“Academic” and “freedom” do not imply “devoid of rules”


In the academic environment of CERN, given the freedom it provides to undertake research and development, it is sometimes forgotten that “academic” and “freedom” do not imply “devoid of rules”, and also do not mean that there are no consequences for inappropriate or illegal behaviour.

The CERN Computing Rules – as set out in Operational Circular No. 5 (OC5) – are based on common sense and apply to everyone using CERN’s computing facilities: staff, users, students, sub-contractors, visitors...  In terms of content, it is easy. Anything you would not normally do outside the privacy of your own home, or anything that obviously violates the law or is offensive, inappropriate or immoral, should not be done at CERN. The browsing of pornographic material is one such example. Whether in your office or on a dedicated public screen, it is simply not appropriate in a workplace context such as CERN and has led to the termination of contracts or persons no longer being welcome on the site. (See also our Bulletin article “Offensive Public Browsing”).

Equally inappropriate is the dissemination of material which sheds a negative light on the Organization (or, as the Staff Rules say, creates moral or material prejudice for CERN). An example is the uploading to social media of inappropriate content to do with CERN or filmed on site, which can create a negative reaction in the media and thus impact CERN’s reputation adversely. On one occasion, for example, such activity required the mobilisation of significant resources by the Organization to address the media consequences, as well as for the internal follow-up procedures that were necessary. In that case, disciplinary action was taken in collaboration with the home institutions of the individuals concerned.

Copyright violation and licence infringements are also taken seriously: one university student found herself in a very tricky situation after she downloaded software from a dubious web portal, ran the software without a valid licence key, filed a support request using her university professor’s CERN account, and was caught by the company in question. The bill for licence infringement, which was initially sent to CERN, was passed on to her university.

As far as the use of CERN’s computing resources is concerned, common sense prevails once more. The CERN computing facilities are intended for professional use exclusively. While some personal activity is tolerated (like privately browsing the web, hosting personal webpages, or use for the benefit of CERN’s clubs), extensive misuse is not. An obvious CERN exit strategy? Bitcoin mining! While it might be tempting for a user to run Bitcoin mining on the Worldwide LHC Computing Grid, there are strict rules and extensive security monitoring in place.
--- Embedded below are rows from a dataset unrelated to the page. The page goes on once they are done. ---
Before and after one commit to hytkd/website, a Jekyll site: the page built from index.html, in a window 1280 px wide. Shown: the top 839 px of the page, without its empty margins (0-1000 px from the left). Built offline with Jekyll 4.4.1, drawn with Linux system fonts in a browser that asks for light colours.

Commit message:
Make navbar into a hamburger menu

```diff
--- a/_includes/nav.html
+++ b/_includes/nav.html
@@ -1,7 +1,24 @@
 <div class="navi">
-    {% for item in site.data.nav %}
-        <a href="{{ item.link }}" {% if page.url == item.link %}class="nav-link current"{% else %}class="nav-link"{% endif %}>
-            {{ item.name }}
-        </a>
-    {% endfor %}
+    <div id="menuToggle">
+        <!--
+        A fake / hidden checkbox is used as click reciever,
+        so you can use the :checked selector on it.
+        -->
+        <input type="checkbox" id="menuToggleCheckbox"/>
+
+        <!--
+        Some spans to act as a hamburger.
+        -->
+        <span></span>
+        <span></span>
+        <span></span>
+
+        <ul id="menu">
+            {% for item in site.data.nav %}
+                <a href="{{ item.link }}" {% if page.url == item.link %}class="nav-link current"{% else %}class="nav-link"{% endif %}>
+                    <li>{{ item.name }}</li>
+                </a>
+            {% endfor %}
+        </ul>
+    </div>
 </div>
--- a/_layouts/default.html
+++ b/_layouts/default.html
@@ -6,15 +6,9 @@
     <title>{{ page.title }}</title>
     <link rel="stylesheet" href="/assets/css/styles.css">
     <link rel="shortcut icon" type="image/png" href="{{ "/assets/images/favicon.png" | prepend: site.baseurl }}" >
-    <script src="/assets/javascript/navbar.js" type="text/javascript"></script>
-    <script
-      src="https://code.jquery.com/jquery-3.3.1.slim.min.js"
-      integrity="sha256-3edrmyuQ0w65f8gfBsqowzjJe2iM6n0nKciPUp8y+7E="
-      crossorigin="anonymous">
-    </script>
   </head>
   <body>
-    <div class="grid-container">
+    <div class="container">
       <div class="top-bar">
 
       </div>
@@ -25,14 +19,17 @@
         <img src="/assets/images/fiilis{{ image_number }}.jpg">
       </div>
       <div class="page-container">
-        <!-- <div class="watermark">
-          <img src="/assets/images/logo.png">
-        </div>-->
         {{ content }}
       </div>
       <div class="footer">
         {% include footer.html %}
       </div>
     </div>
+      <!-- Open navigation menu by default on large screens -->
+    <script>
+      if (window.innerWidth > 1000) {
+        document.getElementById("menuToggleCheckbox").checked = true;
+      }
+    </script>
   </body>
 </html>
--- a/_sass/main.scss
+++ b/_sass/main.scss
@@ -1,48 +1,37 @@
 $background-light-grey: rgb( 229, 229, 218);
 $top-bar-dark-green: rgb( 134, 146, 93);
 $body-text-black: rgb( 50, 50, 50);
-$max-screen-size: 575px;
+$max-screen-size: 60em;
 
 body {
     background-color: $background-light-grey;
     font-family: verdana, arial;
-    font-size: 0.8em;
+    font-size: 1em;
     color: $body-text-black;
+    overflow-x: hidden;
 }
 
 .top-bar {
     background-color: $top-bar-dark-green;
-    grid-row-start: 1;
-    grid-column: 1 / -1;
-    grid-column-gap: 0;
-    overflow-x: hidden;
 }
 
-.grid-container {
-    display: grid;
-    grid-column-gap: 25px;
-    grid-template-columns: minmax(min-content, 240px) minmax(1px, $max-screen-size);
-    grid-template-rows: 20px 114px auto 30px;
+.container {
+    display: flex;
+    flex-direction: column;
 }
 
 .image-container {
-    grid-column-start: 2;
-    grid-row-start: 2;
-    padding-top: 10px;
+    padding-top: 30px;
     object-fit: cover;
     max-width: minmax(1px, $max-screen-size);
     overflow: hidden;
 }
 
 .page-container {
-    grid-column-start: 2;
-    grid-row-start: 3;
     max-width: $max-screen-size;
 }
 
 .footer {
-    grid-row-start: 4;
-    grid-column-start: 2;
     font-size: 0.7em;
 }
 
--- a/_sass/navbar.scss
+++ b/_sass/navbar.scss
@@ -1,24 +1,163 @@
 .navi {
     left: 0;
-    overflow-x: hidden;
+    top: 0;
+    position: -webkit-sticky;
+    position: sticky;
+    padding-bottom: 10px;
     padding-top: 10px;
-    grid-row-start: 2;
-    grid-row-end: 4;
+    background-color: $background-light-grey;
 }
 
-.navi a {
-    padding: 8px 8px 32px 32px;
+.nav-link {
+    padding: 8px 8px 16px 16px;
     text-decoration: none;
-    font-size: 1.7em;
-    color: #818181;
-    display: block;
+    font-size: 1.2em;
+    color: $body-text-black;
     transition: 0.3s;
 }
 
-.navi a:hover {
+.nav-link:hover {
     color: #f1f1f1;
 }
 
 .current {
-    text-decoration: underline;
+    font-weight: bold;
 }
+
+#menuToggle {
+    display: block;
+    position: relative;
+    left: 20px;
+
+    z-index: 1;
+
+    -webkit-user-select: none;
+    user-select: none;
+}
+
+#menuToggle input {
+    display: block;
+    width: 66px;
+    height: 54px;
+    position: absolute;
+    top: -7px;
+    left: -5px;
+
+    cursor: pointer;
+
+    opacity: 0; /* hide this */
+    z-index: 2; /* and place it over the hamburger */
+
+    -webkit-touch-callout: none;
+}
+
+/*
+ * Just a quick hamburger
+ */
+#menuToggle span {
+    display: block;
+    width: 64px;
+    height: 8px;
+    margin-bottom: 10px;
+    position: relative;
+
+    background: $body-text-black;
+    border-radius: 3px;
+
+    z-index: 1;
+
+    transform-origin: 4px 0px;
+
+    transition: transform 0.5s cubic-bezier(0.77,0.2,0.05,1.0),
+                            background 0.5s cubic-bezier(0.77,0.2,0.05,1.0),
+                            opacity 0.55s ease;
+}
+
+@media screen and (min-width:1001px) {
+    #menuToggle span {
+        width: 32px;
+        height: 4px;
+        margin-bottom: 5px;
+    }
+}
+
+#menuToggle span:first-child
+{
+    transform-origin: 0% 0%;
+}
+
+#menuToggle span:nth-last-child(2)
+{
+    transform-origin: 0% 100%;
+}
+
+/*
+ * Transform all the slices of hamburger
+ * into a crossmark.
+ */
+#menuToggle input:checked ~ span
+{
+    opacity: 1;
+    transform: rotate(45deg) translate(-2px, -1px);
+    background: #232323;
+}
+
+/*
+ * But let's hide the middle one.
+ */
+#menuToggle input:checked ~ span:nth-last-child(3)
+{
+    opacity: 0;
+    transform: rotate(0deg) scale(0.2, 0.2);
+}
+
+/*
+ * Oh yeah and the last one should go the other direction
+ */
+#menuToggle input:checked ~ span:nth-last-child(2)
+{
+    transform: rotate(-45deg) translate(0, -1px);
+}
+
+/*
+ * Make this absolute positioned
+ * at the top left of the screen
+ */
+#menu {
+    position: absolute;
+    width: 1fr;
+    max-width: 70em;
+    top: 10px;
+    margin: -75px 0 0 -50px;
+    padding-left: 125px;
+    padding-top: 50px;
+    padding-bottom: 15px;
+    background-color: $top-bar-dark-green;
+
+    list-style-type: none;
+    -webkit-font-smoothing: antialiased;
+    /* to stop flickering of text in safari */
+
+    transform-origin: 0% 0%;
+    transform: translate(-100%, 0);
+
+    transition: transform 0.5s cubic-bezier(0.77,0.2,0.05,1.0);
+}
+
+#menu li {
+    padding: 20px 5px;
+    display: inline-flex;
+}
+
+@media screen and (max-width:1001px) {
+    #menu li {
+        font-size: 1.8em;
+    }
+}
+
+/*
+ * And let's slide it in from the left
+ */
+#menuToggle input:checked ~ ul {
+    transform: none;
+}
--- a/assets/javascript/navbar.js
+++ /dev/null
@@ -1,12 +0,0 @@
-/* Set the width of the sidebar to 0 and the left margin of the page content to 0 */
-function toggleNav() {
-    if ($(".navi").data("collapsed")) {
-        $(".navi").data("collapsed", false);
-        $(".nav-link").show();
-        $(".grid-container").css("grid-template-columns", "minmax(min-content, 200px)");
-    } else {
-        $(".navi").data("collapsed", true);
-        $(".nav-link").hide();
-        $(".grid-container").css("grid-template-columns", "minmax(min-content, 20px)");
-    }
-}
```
All violations are systematically escalated and followed up…! At least one person once tried to benefit from these resources to generate Bitcoins – to print virtual money for free, while the community paid the costs. The consequence for that person: a formal investigation.

Perhaps most serious of all, and something nobody can pretend to have thought was permissible, is sabotage. Hacking into the computer of a colleague, manipulating his analysis and deleting data is definitely outside common sense and is morally unacceptable. Planting back doors into CERN computing services for usage following your departure from CERN is too. In these cases, the perpetrators were dismissed by CERN or their new employer, respectively… 

These examples are not intended to scare you. We just want to remind you that your work at CERN is subject to a set of rules: primarily, the Staff Rules and Regulations and the Organization’s Administrative and Operational Circulars, as well as the CERN Code of Conduct. They are there to protect you and ensure a respectful workplace. In particular, your use of CERN’s computing facilities is governed by OC5, which is intended to protect the Organization, and therefore you, your data and your work, from any reputational or operational difficulties. So, please familiarise yourself with these rules if you have not already done so, and respect them!

Do you want to learn more about computer security incidents and issues at CERN? Follow our Monthly Report. For further information, questions or help, visit our website or contact us at Computer.Security@cern.ch.